# Task to carry out
The answer must be every line from the entries below that contains "quick".

# Entries shown
_ _ _

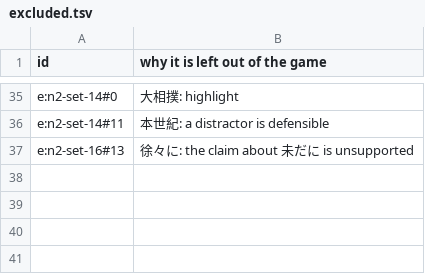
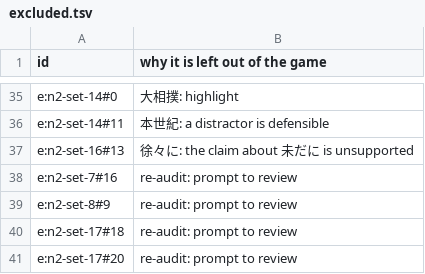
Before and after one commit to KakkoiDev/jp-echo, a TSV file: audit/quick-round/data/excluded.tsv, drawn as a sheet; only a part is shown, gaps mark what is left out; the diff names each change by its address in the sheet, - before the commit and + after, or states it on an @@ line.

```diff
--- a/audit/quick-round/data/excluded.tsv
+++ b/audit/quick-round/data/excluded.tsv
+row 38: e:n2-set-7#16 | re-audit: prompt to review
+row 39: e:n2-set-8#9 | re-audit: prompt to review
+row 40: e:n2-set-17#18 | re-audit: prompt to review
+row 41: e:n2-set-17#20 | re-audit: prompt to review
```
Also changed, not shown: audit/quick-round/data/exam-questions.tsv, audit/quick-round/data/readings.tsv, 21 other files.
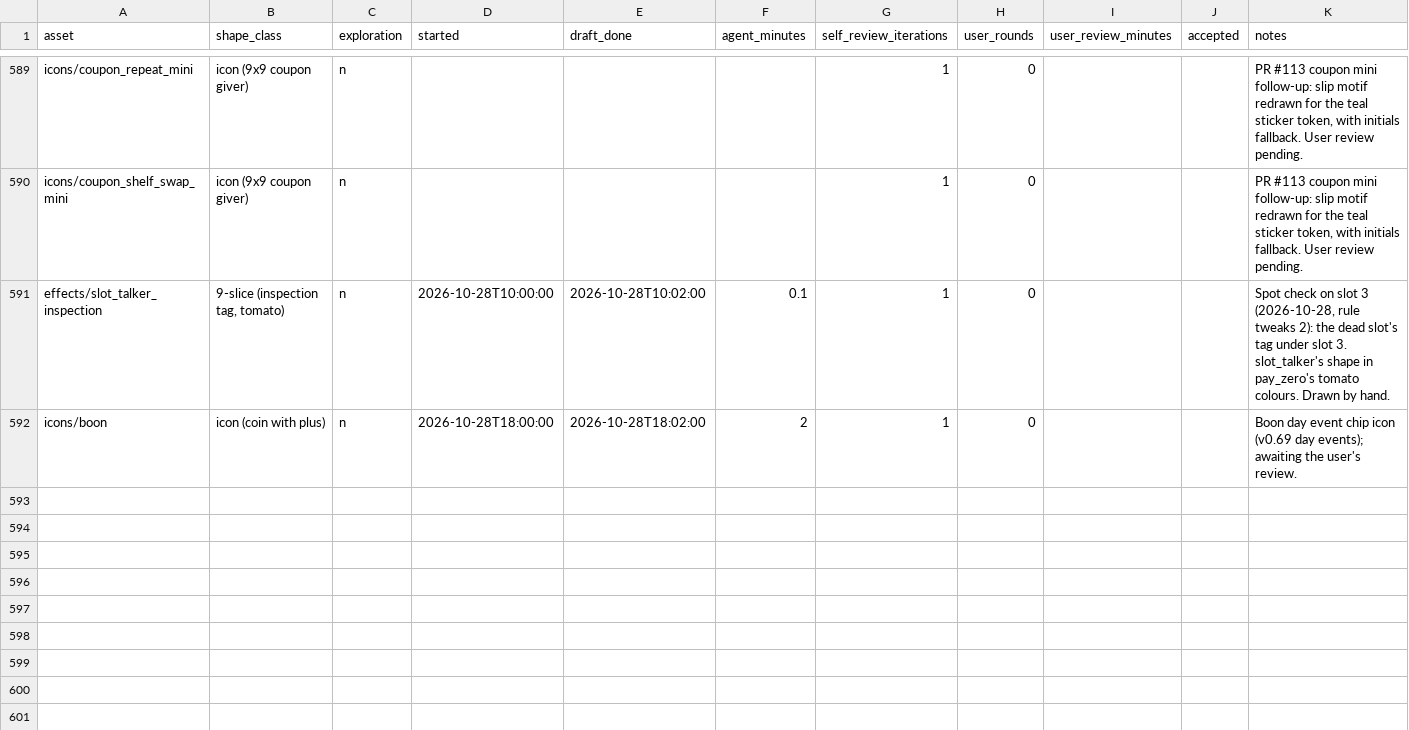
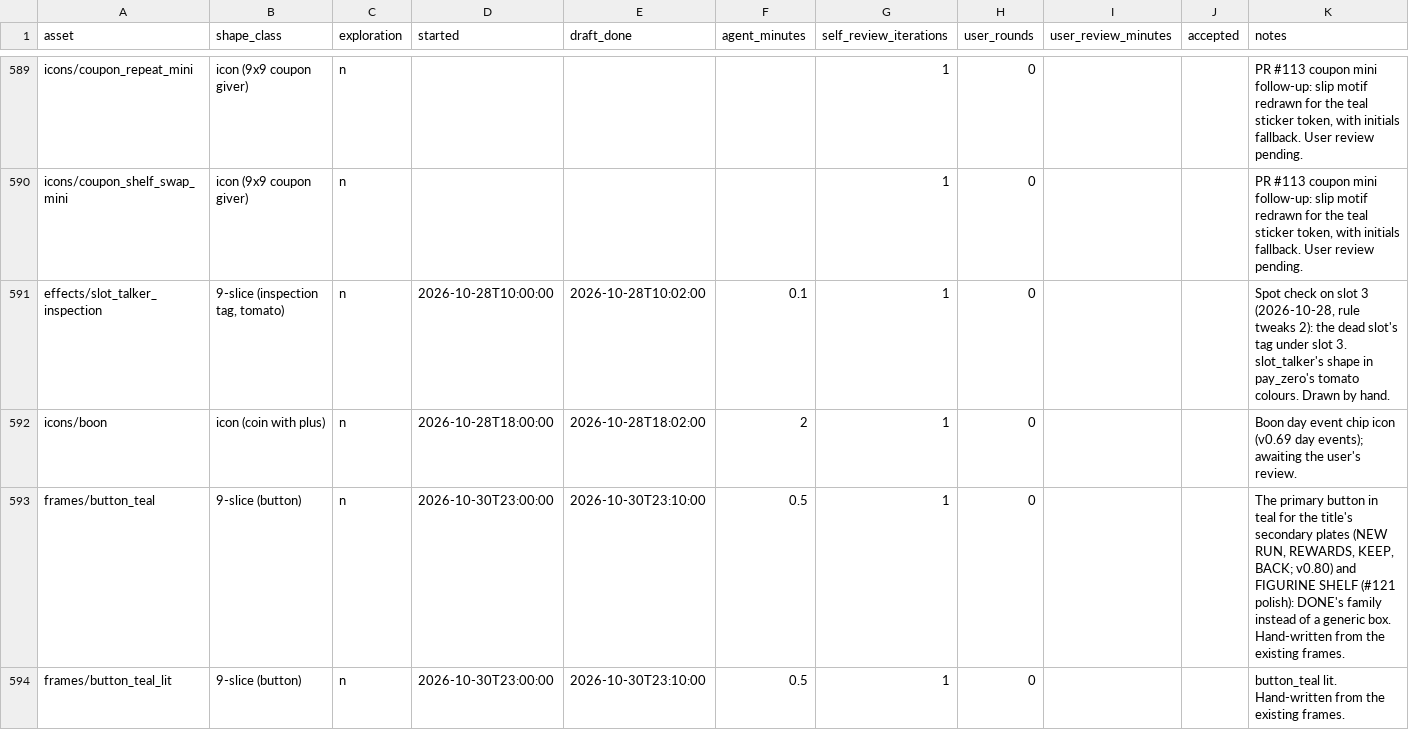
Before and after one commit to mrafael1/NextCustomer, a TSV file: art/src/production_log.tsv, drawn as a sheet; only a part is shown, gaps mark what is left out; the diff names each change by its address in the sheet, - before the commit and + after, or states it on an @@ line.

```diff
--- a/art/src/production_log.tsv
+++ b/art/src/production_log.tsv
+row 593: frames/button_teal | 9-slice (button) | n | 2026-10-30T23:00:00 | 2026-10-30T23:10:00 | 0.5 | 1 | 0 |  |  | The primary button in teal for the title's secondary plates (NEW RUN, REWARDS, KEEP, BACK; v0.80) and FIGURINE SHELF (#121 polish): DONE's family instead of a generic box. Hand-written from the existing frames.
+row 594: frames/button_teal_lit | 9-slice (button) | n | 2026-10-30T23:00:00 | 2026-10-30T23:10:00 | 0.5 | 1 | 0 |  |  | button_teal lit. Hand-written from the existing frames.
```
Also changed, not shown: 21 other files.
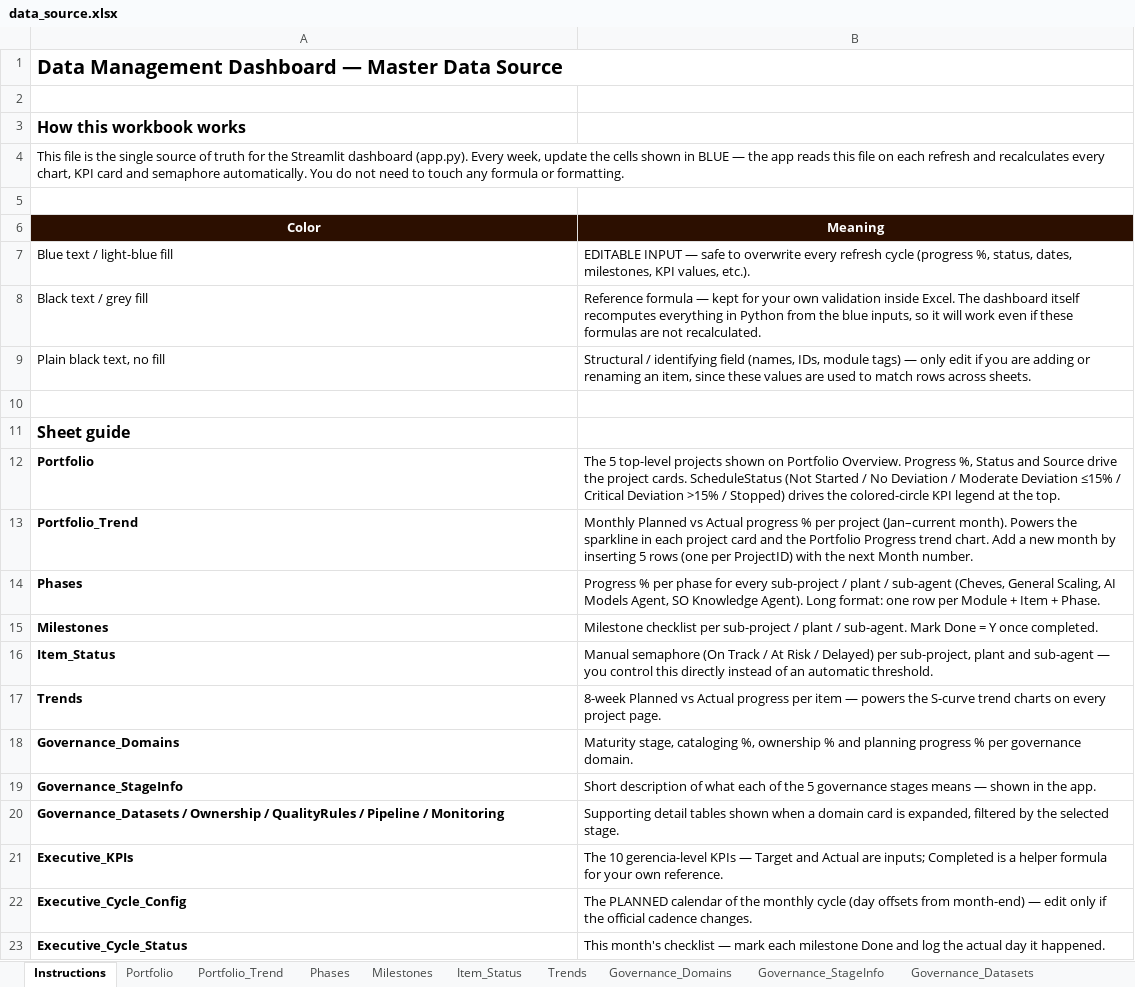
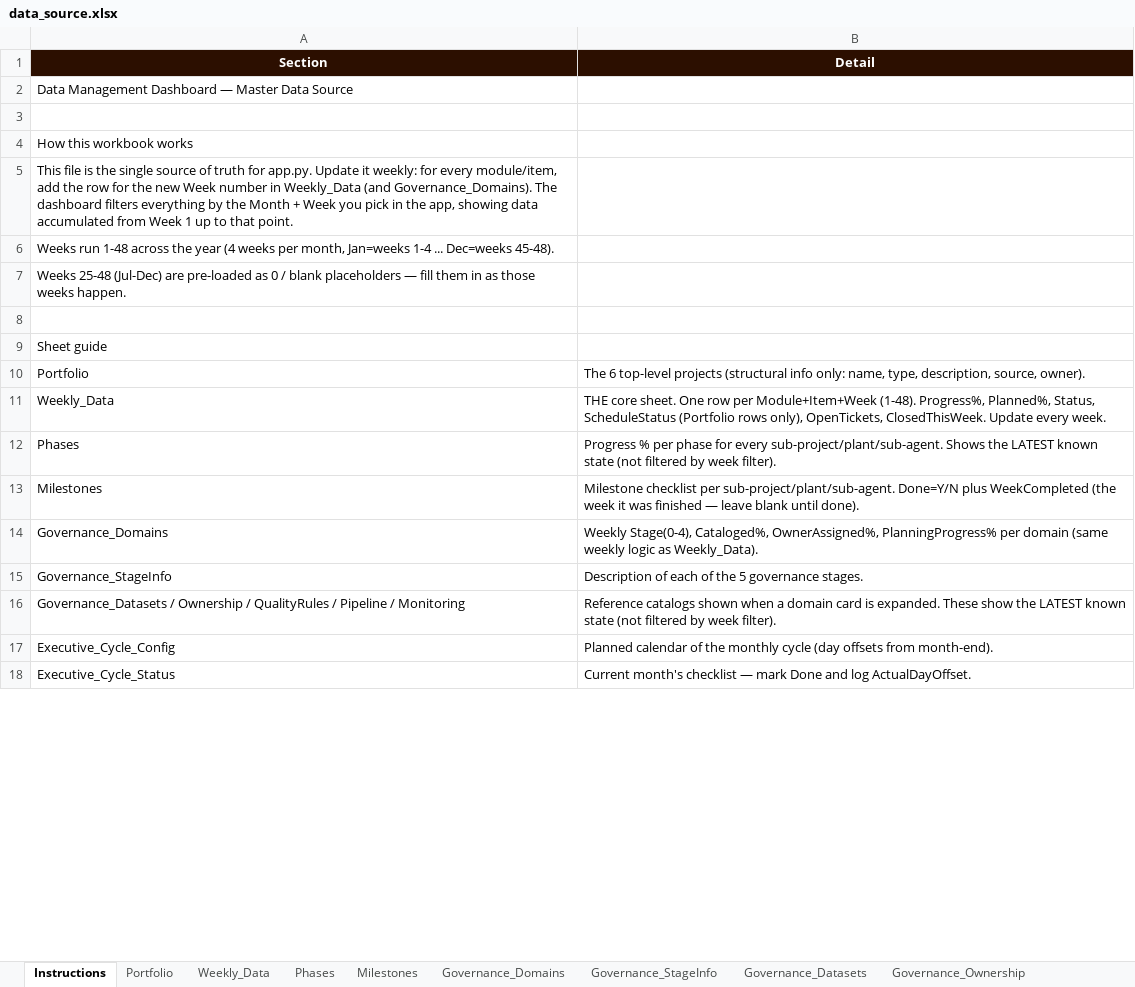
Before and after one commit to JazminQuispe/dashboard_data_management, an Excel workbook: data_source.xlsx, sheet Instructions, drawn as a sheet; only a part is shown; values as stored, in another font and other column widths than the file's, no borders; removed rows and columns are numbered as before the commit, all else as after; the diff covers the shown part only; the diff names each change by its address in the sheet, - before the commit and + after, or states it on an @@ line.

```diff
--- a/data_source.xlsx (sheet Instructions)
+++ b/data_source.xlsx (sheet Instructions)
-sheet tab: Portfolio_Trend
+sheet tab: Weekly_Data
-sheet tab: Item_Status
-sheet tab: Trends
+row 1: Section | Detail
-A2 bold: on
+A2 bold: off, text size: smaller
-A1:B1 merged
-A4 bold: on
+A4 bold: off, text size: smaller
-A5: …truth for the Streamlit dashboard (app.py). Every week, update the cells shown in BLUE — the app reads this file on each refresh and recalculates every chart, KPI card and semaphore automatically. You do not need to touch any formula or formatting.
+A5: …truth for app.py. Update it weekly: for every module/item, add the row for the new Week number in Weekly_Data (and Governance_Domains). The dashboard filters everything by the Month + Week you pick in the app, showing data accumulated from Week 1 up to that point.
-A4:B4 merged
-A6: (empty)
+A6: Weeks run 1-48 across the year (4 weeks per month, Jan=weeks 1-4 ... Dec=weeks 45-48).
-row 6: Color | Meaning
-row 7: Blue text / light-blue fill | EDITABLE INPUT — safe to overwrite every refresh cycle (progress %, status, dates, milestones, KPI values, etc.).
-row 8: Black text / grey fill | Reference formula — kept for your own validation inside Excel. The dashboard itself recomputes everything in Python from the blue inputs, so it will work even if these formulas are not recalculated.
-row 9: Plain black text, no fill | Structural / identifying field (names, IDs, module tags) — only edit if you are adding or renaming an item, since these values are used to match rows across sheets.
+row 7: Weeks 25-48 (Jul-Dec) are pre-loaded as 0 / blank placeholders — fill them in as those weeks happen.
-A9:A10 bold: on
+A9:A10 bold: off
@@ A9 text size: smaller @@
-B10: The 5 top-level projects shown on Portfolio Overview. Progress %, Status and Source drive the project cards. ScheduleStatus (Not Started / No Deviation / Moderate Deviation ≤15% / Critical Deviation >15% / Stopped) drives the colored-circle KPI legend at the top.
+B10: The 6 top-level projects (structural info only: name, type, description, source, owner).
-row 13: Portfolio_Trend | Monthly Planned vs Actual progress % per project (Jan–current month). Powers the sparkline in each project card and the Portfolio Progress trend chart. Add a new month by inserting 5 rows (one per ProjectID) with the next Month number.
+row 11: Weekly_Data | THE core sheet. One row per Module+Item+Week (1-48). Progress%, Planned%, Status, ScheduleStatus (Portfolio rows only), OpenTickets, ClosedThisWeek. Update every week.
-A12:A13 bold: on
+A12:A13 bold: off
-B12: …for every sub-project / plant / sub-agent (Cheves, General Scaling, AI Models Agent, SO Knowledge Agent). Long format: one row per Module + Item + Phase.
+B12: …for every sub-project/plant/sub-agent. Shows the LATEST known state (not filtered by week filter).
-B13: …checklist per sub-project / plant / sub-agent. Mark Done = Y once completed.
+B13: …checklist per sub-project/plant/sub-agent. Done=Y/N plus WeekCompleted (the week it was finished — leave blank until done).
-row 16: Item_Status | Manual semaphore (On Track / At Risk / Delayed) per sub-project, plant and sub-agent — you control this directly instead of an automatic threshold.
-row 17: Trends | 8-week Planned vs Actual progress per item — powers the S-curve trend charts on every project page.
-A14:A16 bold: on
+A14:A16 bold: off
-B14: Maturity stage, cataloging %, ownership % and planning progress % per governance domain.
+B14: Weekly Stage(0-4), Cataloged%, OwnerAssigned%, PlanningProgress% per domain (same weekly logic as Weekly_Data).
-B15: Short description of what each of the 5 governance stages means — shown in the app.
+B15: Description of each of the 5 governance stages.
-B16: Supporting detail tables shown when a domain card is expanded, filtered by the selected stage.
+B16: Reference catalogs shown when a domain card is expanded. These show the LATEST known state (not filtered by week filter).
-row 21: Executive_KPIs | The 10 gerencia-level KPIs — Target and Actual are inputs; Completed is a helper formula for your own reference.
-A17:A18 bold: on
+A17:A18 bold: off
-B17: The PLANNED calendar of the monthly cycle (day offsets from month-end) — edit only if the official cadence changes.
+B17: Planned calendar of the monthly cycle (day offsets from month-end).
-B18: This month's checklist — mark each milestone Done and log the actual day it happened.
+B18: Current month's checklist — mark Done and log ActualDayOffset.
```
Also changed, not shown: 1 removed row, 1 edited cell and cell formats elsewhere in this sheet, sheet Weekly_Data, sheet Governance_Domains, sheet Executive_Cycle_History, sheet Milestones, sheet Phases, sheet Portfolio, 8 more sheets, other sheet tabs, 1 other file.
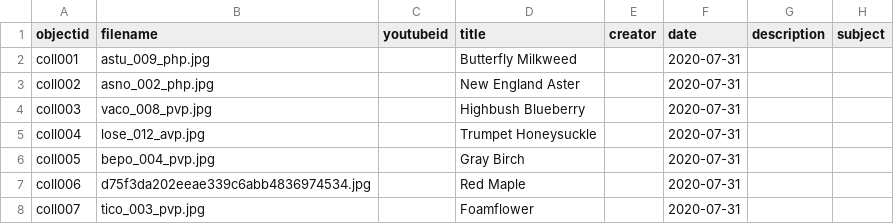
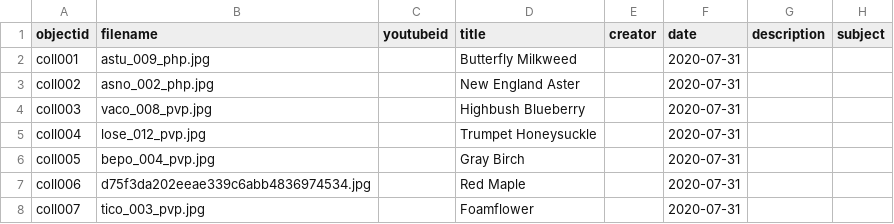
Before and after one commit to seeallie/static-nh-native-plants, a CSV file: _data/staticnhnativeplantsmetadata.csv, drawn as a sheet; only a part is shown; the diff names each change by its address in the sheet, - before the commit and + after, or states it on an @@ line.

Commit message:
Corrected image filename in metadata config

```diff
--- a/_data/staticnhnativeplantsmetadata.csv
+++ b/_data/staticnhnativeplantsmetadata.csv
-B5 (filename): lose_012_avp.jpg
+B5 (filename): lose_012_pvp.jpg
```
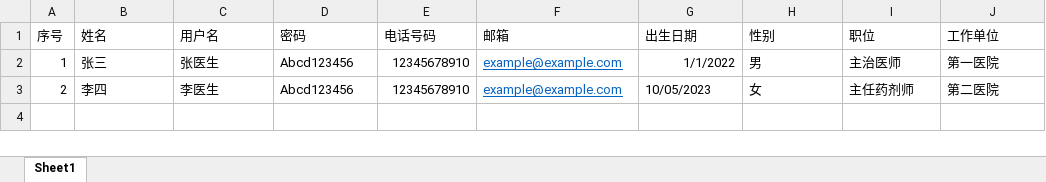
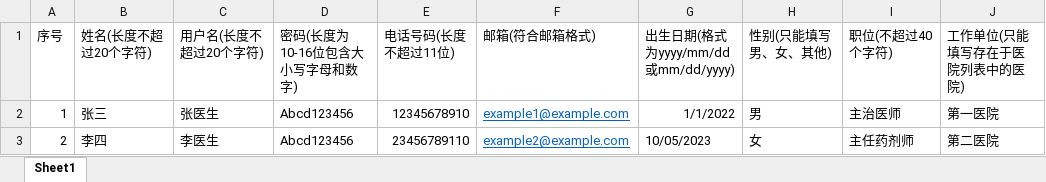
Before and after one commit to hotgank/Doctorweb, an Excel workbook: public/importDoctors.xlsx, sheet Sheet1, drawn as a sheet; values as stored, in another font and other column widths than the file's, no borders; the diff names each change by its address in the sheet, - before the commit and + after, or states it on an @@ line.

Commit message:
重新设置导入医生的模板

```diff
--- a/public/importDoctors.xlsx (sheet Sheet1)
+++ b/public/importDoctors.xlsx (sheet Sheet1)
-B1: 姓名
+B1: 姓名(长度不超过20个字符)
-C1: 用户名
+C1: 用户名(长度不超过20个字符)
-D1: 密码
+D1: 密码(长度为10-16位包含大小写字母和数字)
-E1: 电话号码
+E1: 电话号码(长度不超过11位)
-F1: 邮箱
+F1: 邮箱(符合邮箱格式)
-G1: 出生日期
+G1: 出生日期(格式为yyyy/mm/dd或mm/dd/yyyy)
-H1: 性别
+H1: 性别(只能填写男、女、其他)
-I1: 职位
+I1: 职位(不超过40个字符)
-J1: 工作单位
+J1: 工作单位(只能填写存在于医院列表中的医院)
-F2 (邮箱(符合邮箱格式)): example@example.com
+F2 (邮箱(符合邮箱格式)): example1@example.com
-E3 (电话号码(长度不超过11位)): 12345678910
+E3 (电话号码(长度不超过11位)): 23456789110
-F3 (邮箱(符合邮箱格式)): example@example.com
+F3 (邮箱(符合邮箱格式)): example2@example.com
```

_ _ _

# Problem solution
Before and after one commit to KakkoiDev/jp-echo, a TSV file: audit/quick-round/data/excluded.tsv, drawn as a sheet; only a part is shown, gaps mark what is left out; the diff names each change by its address in the sheet, - before the commit and + after, or states it on an @@ line.
--- a/audit/quick-round/data/excluded.tsv
+++ b/audit/quick-round/data/excluded.tsv
Also changed, not shown: audit/quick-round/data/exam-questions.tsv, audit/quick-round/data/readings.tsv, 21 other files.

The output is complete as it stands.